§ Exercise brief: Below are the records to retype. Keep every character exactly and leave out the pictures.
[[ Working data, beginning ]]
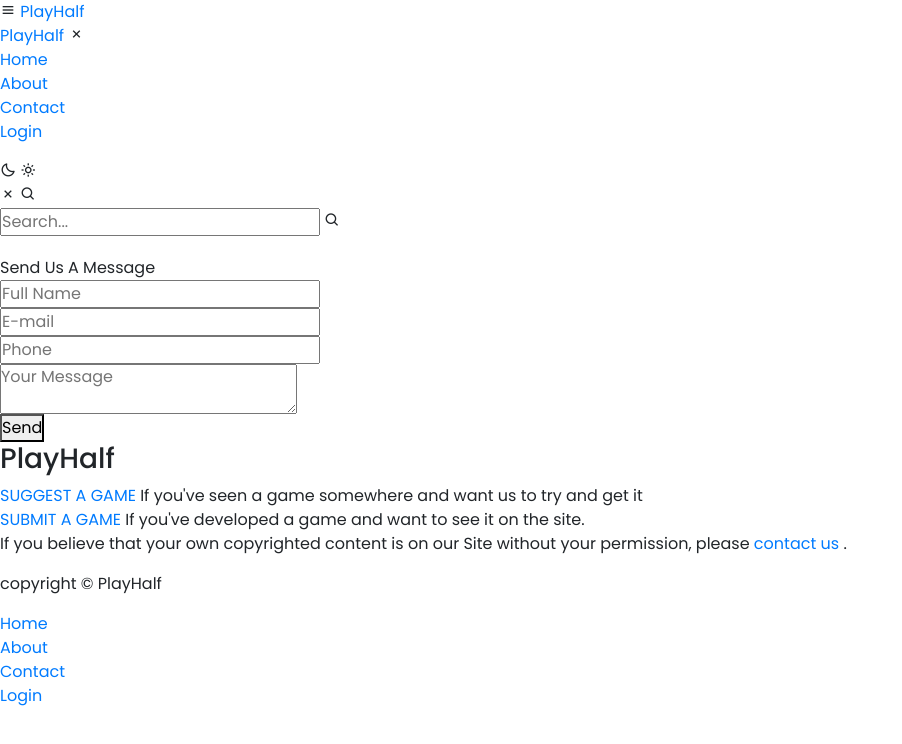
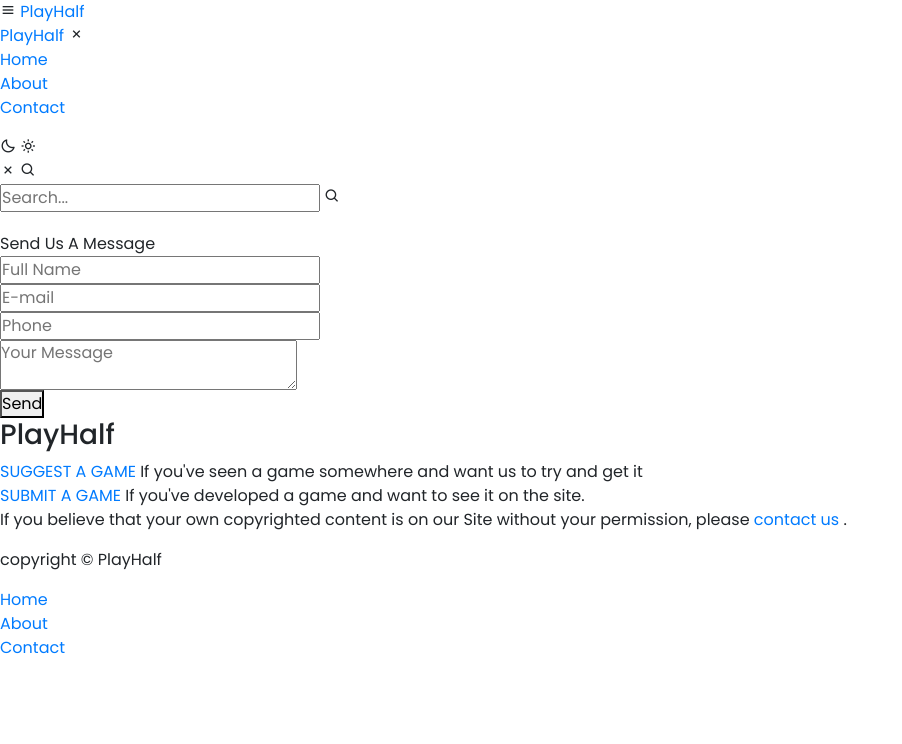
Before and after one commit to Ifeoluwa-Ayantunji/wise, a plain HTML site: page contact.html in a window 1280 px wide. Shown: the whole page, without its empty margins (0-902 px from the left). Drawn offline with nearby package versions, Linux system fonts and the light colour scheme.

Commit message:
Update contact.html

```diff
--- a/contact.html
+++ b/contact.html
@@ -28,7 +28,7 @@
                 <li><a href="./index.html">Home</a></li>
                 <li><a href="./about.html">About</a></li>
                 <li><a href="./contact.html">Contact</a></li>
-                <li><a href="#">Login</a></li>
+<!--                 <li><a href="#">Login</a></li> -->
             </ul>
         </div>
 
@@ -118,7 +118,7 @@
                         <li><a href="./index.html">Home</a></li>
                         <li><a href="./about.html">About</a></li>
                         <li><a href="./contact.html">Contact</a></li>
-                        <li><a href="#">Login</a></li>
+<!--                         <li><a href="#">Login</a></li> -->
                       </ul>
                     </div>
         </div>
```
[[ Working data, end ]]
§ The answer:
Before and after one commit to Ifeoluwa-Ayantunji/wise, a plain HTML site: page contact.html in a window 1280 px wide. Shown: the whole page, without its empty margins (0-902 px from the left). Drawn offline with nearby package versions, Linux system fonts and the light colour scheme.

Commit message:
Update contact.html

```diff
--- a/contact.html
+++ b/contact.html
@@ -28,7 +28,7 @@
                 <li><a href="./index.html">Home</a></li>
                 <li><a href="./about.html">About</a></li>
                 <li><a href="./contact.html">Contact</a></li>
-                <li><a href="#">Login</a></li>
+<!--                 <li><a href="#">Login</a></li> -->
             </ul>
         </div>
 
@@ -118,7 +118,7 @@
                         <li><a href="./index.html">Home</a></li>
                         <li><a href="./about.html">About</a></li>
                         <li><a href="./contact.html">Contact</a></li>
-                        <li><a href="#">Login</a></li>
+<!--                         <li><a href="#">Login</a></li> -->
                       </ul>
                     </div>
         </div>
```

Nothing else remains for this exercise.